A symbol of working-class militancy and female revolt, Emma has been described as "the most dangerous woman in America." Emma Goldman’s reputation during her lifetime was in part created by her incorrectly assumed connection with the assassination of President Mc Kinley, and by a young ambitious J. Edgar Hoover.
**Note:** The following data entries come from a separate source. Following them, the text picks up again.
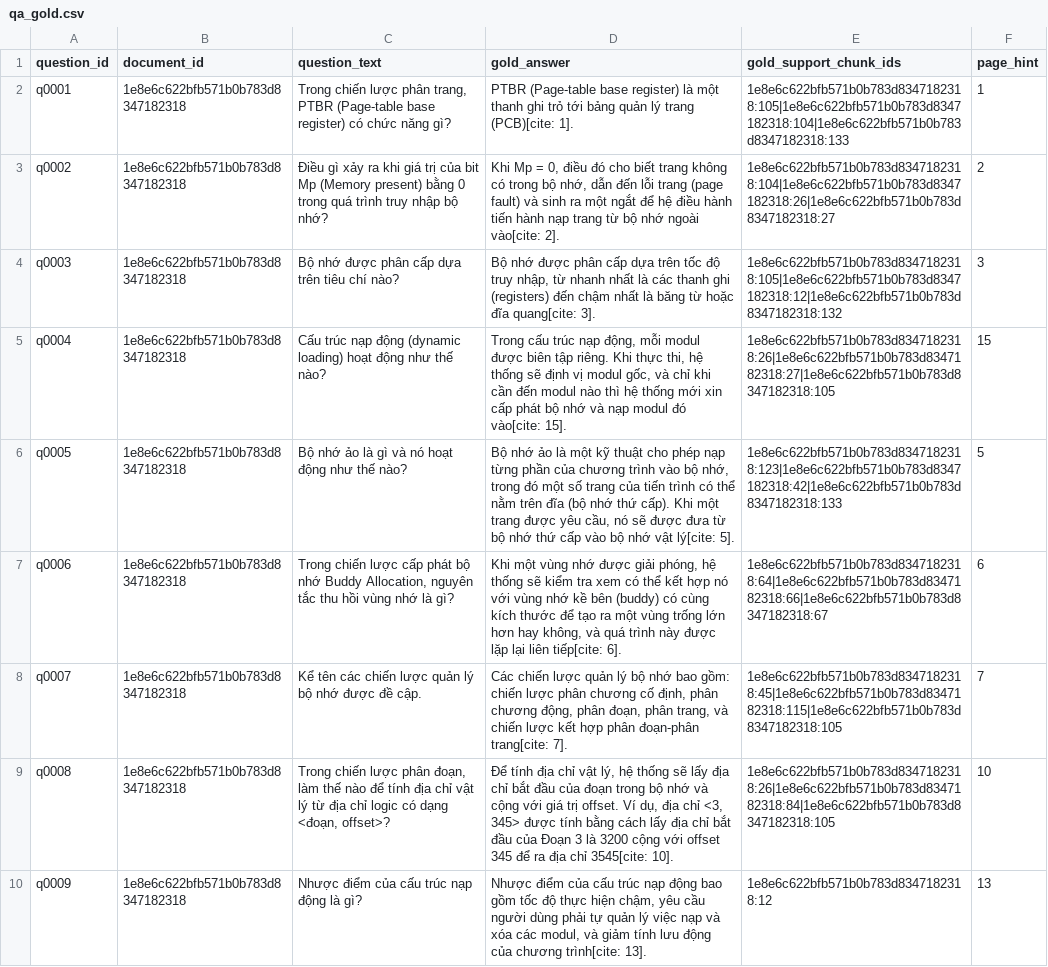
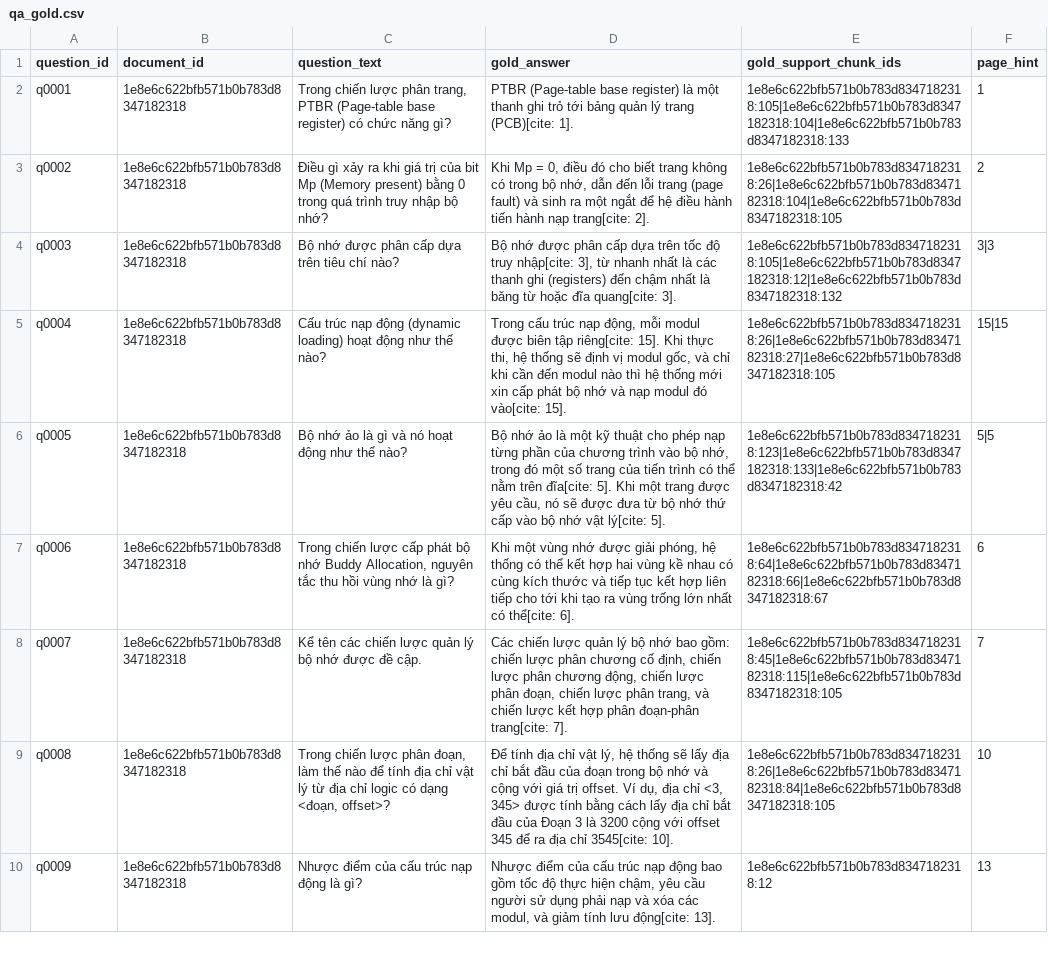
Before and after one commit to TQanh23/rag_chatbot, a CSV file: backend/qa_gold.csv, drawn as a sheet; only a part is shown; the diff covers the shown part only; the diff names each change by its address in the sheet, - before the commit and + after, or states it on an @@ line.

Commit message:
Thêm qa data còn thiếu

```diff
--- a/backend/qa_gold.csv
+++ b/backend/qa_gold.csv
-D3 (gold_answer): …hành nạp trang từ bộ nhớ ngoài vào[cite: 2].
+D3 (gold_answer): …hành nạp trang[cite: 2].
-E3 (gold_support_chunk_ids): 1e8e6c622bfb571b0b783d8347182318:104|1e8e6c622bfb571b0b783d8347182318:26|1e8e6c622bfb571b0b783d8347182318:27
+E3 (gold_support_chunk_ids): 1e8e6c622bfb571b0b783d8347182318:26|1e8e6c622bfb571b0b783d8347182318:104|1e8e6c622bfb571b0b783d8347182318:105
-D4 (gold_answer): …độ truy nhập, từ nhanh…
+D4 (gold_answer): …độ truy nhập[cite: 3], từ nhanh…
-F4 (page_hint): 3
+F4 (page_hint): 3|3
-D5 (gold_answer): …biên tập riêng. Khi thực…
+D5 (gold_answer): …biên tập riêng[cite: 15]. Khi thực…
-F5 (page_hint): 15
+F5 (page_hint): 15|15
-D6 (gold_answer): …nằm trên đĩa (bộ nhớ thứ cấp). Khi một…
+D6 (gold_answer): …nằm trên đĩa[cite: 5]. Khi một…
-E6 (gold_support_chunk_ids): 1e8e6c622bfb571b0b783d8347182318:123|1e8e6c622bfb571b0b783d8347182318:42|1e8e6c622bfb571b0b783d8347182318:133
+E6 (gold_support_chunk_ids): 1e8e6c622bfb571b0b783d8347182318:123|1e8e6c622bfb571b0b783d8347182318:133|1e8e6c622bfb571b0b783d8347182318:42
-F6 (page_hint): 5
+F6 (page_hint): 5|5
-D7 (gold_answer): …hệ thống sẽ kiểm tra xem có thể kết hợp nó với vùng nhớ kề bên (buddy) có cùng kích thước để tạo ra một vùng trống lớn hơn hay không, và quá trình này được lặp lại liên tiếp[cite: 6].
+D7 (gold_answer): …hệ thống có thể kết hợp hai vùng kề nhau có cùng kích thước và tiếp tục kết hợp liên tiếp cho tới khi tạo ra vùng trống lớn nhất có thể[cite: 6].
-D8 (gold_answer): …cố định, phân chương động, phân đoạn, phân trang,…
+D8 (gold_answer): …cố định, chiến lược phân chương động, chiến lược phân đoạn, chiến lược phân trang,…
-D10 (gold_answer): …cầu người dùng phải tự quản lý việc nạp và xóa các modul, và giảm tính lưu động của chương trình[cite: 13].
+D10 (gold_answer): …cầu người sử dụng phải nạp và xóa các modul, và giảm tính lưu động[cite: 13].
```
Also changed, not shown: 10 added rows and 66 edited cells elsewhere in this file, 1 other file.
After her death in 1940 it has been her biographers who have continued expanding Goldman’s reputation, seeing her as "heroic" and "iconic," some have even gone so far as to describe her as a "cult figure." To achieve a closer look at the many created versions of Goldman, this book uses visual and written sources to identify how Goldman was shown to the American public and to see literally how these images softened and changed over the years.
TABLE OF CONTENTS Introduction 1. An Exceedingly Dangerous Woman 2. New Americans and Anarchy 3. Into the Public Eye 4. Words and Deeds 5. Ideas, Life and Deportation 6. Nowhere and No One 7. Writing an American Story 8. Sex and Sexuality: The Silenced Sk